What to work on
Return each of the entries below precisely, with no pictures in the result.

Front-end code change data:
=======
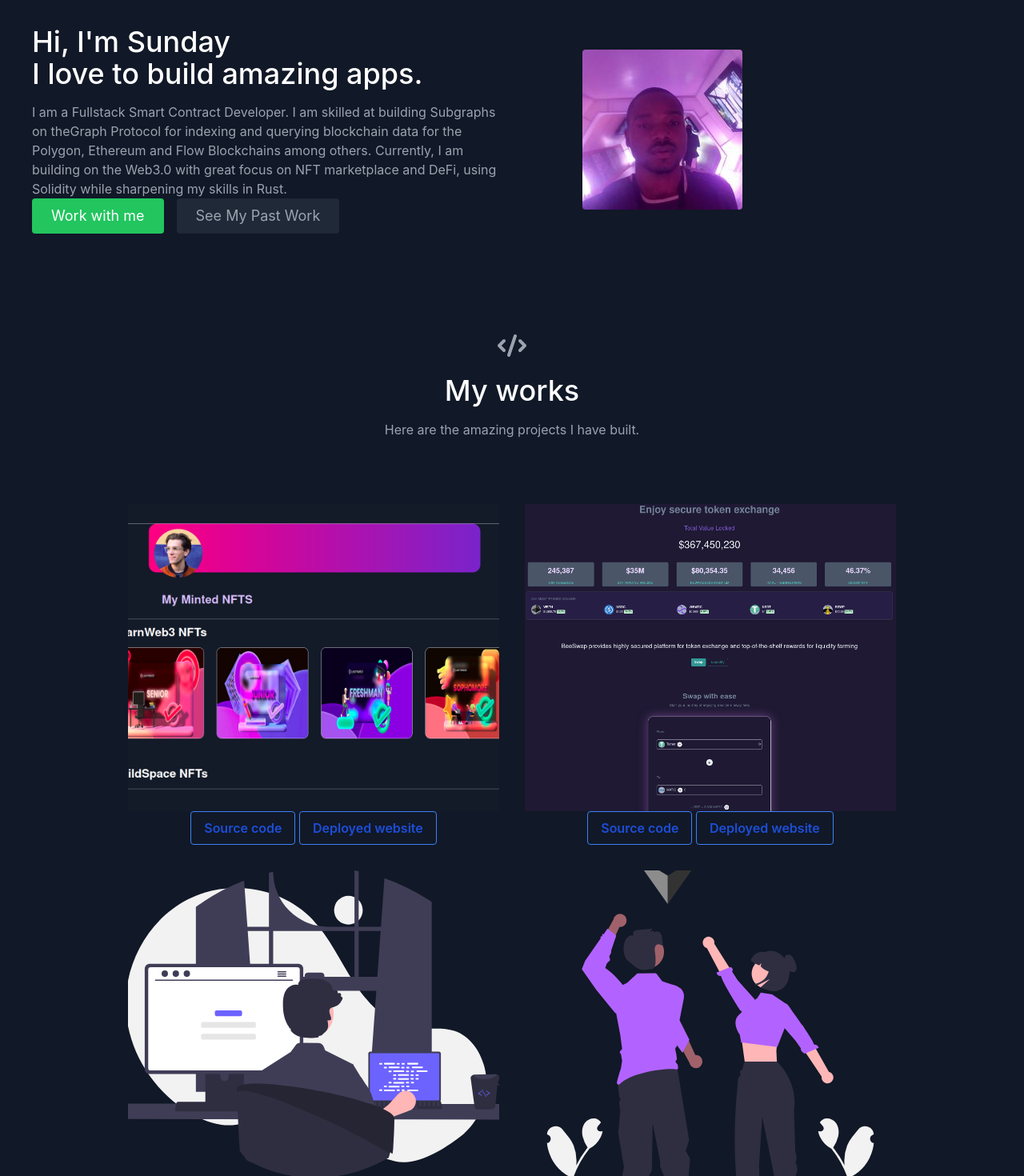
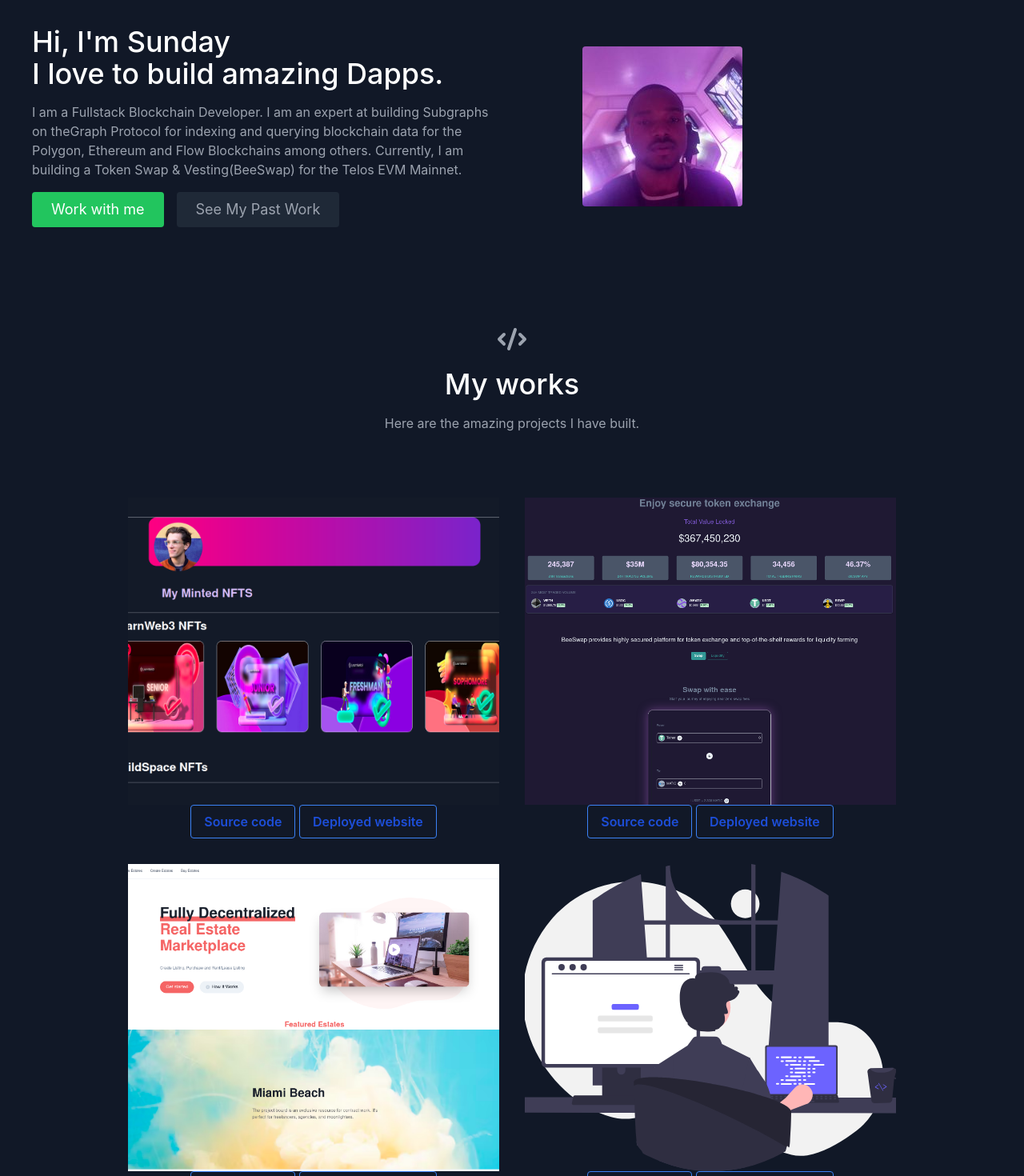
Before and after one commit to digitalsimboja/portfolio, a React (Create React App) app: page / in a window 1280 px wide. Shown: the part 120-1590 px from the top of the page at 80% size. Built offline with nearby package versions, Linux system fonts and the light colour scheme.

Commit message:
added real estate nft contract project

```diff
--- a/src/components/About.js
+++ b/src/components/About.js
@@ -9,15 +9,14 @@ class About extends Component {
             <h1 className="title-font sm:text-4xl text-3xl mb-4 font-medium text-white">
               Hi, I'm Sunday
               <br className="hidden lg:inline-block" /> I love to build amazing
-              apps.
+              Dapps.
             </h1>
-            <p className="flex justify-center">
-              I am a Fullstack Smart Contract Developer. I am skilled at
+            <p className="flex justify-center mb-4">
+              I am a Fullstack Blockchain Developer. I am an expert at
               building Subgraphs on theGraph Protocol for indexing and querying
               blockchain data for the Polygon, Ethereum and Flow Blockchains
-              among others. Currently, I am building on the Web3.0 with great
-              focus on NFT marketplace and DeFi, using Solidity while sharpening
-              my skills in Rust.
+              among others. Currently, I am building a Token Swap & Vesting(BeeSwap) for the
+              Telos EVM Mainnet.
             </p>
             <div className="flex justify-center">
               <a
--- a/src/data.js
+++ b/src/data.js
@@ -16,6 +16,15 @@ export const projects = [
     image: "./beeswap.png",
     link: "https://beeswap-digitalsimboja.vercel.app/",
     code: "https://github.com/digitalsimboja/beeswap",
+  },
+  {
+    title: "Real Estate NFT Marketplace",
+    subtitle: "A Decentralized Real Estate Listing, Purchase and Renting platform",
+    description:
+      "A Decentralized Real Estate Listing, Purchase and Renting platform deployed to the Polygon Chain",
+    image: "./nftrealestate.png",
+    link: "",
+    code: "https://github.com/digitalsimboja/real-estate-nftmarketplace",
   },
 
   {
```
Also changed, not shown: public/nftrealestate.png (added).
=======
Solution for this exercise
Before and after one commit to digitalsimboja/portfolio, a React (Create React App) app: page / in a window 1280 px wide. Shown: the part 120-1590 px from the top of the page at 80% size. Built offline with nearby package versions, Linux system fonts and the light colour scheme.

Commit message:
added real estate nft contract project

```diff
--- a/src/components/About.js
+++ b/src/components/About.js
@@ -9,15 +9,14 @@ class About extends Component {
             <h1 className="title-font sm:text-4xl text-3xl mb-4 font-medium text-white">
               Hi, I'm Sunday
               <br className="hidden lg:inline-block" /> I love to build amazing
-              apps.
+              Dapps.
             </h1>
-            <p className="flex justify-center">
-              I am a Fullstack Smart Contract Developer. I am skilled at
+            <p className="flex justify-center mb-4">
+              I am a Fullstack Blockchain Developer. I am an expert at
               building Subgraphs on theGraph Protocol for indexing and querying
               blockchain data for the Polygon, Ethereum and Flow Blockchains
-              among others. Currently, I am building on the Web3.0 with great
-              focus on NFT marketplace and DeFi, using Solidity while sharpening
-              my skills in Rust.
+              among others. Currently, I am building a Token Swap & Vesting(BeeSwap) for the
+              Telos EVM Mainnet.
             </p>
             <div className="flex justify-center">
               <a
--- a/src/data.js
+++ b/src/data.js
@@ -16,6 +16,15 @@ export const projects = [
     image: "./beeswap.png",
     link: "https://beeswap-digitalsimboja.vercel.app/",
     code: "https://github.com/digitalsimboja/beeswap",
+  },
+  {
+    title: "Real Estate NFT Marketplace",
+    subtitle: "A Decentralized Real Estate Listing, Purchase and Renting platform",
+    description:
+      "A Decentralized Real Estate Listing, Purchase and Renting platform deployed to the Polygon Chain",
+    image: "./nftrealestate.png",
+    link: "",
+    code: "https://github.com/digitalsimboja/real-estate-nftmarketplace",
   },
 
   {
```
Also changed, not shown: public/nftrealestate.png (added).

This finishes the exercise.